## Task directions:
In the entries below, find every line holding the string "tools" and collect it.

= = = =

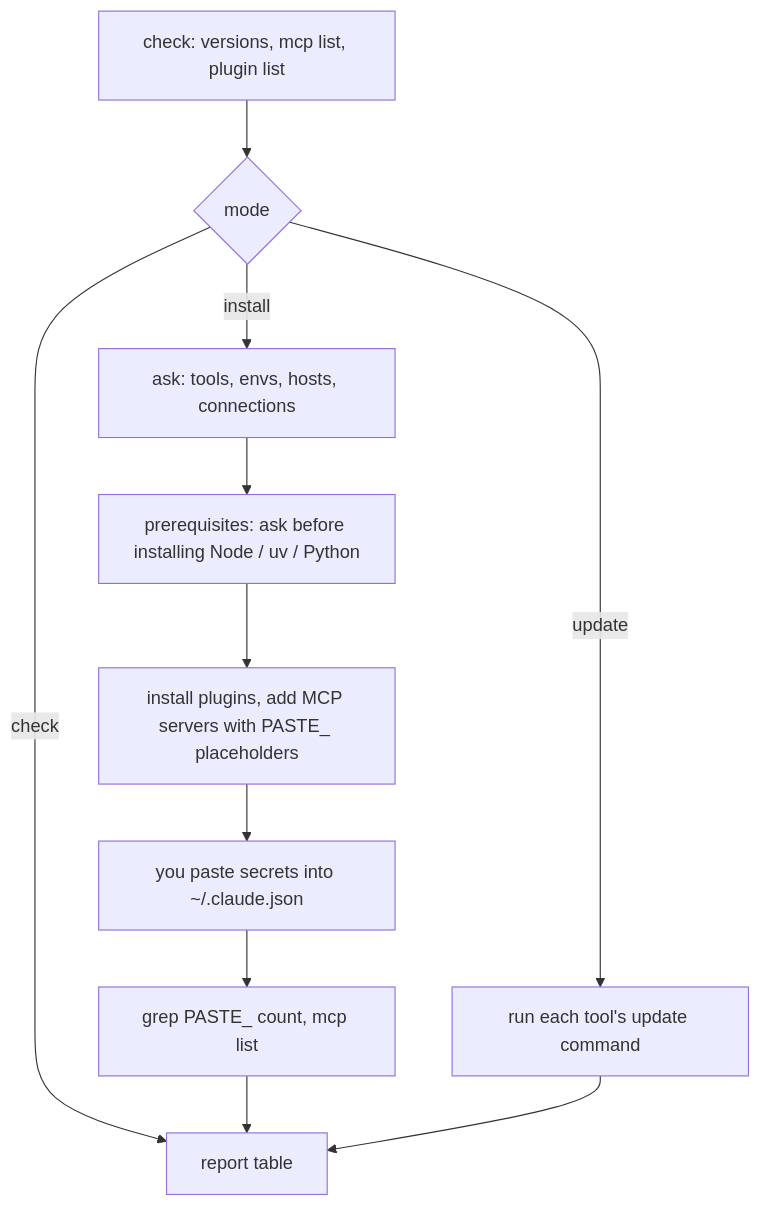
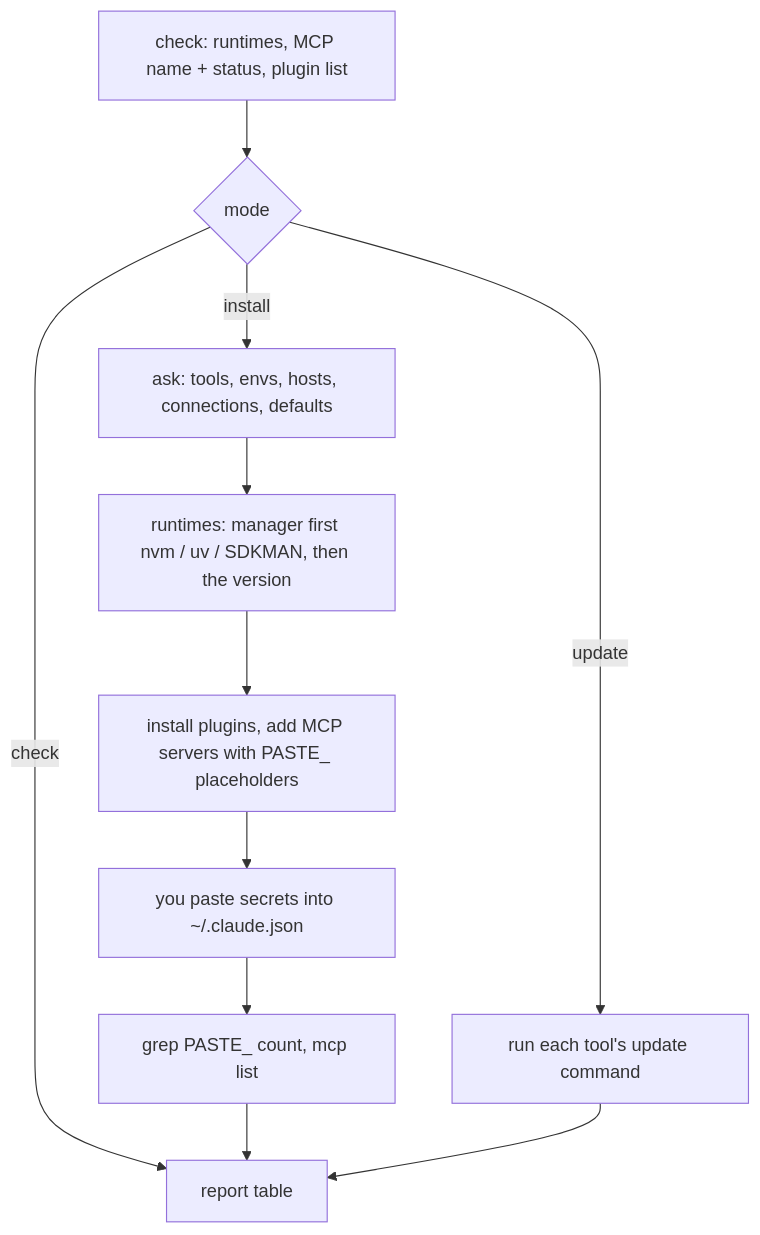
Before and after one commit to naphatwx/naphatwx-tools: the diagram in plugins/naphatwx-tools/skills/setup-device/README.md, drawn with Mermaid. The commit also changed other lines of this file and 6 other files, not shown here.

First line of the commit message:
feat(setup-device): install runtimes through version managers

````diff
--- a/plugins/naphatwx-tools/skills/setup-device/README.md
+++ b/plugins/naphatwx-tools/skills/setup-device/README.md
@@ -25,12 +34,12 @@
 ```mermaid
 graph TD
-    A[check: versions, mcp list, plugin list] --> B{mode}
+    A[check: runtimes, MCP name + status, plugin list] --> B{mode}
     B -->|check| R[report table]
-    B -->|install| Q[ask: tools, envs, hosts, connections]
+    B -->|install| Q[ask: tools, envs, hosts, connections, defaults]
     B -->|update| U[run each tool's update command]
-    Q --> P[prerequisites: ask before installing Node / uv / Python]
+    Q --> P[runtimes: manager first nvm / uv / SDKMAN, then the version]
     P --> I[install plugins, add MCP servers with PASTE_ placeholders]
     I --> S[you paste secrets into ~/.claude.json]
     S --> V[grep PASTE_ count, mcp list] --> R
     U --> R
 ```
````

= = = =

## Task response:
Before and after one commit to naphatwx/naphatwx-tools: the diagram in plugins/naphatwx-tools/skills/setup-device/README.md, drawn with Mermaid. The commit also changed other lines of this file and 6 other files, not shown here.
--- a/plugins/naphatwx-tools/skills/setup-device/README.md
+++ b/plugins/naphatwx-tools/skills/setup-device/README.md
-    B -->|install| Q[ask: tools, envs, hosts, connections]
+    B -->|install| Q[ask: tools, envs, hosts, connections, defaults]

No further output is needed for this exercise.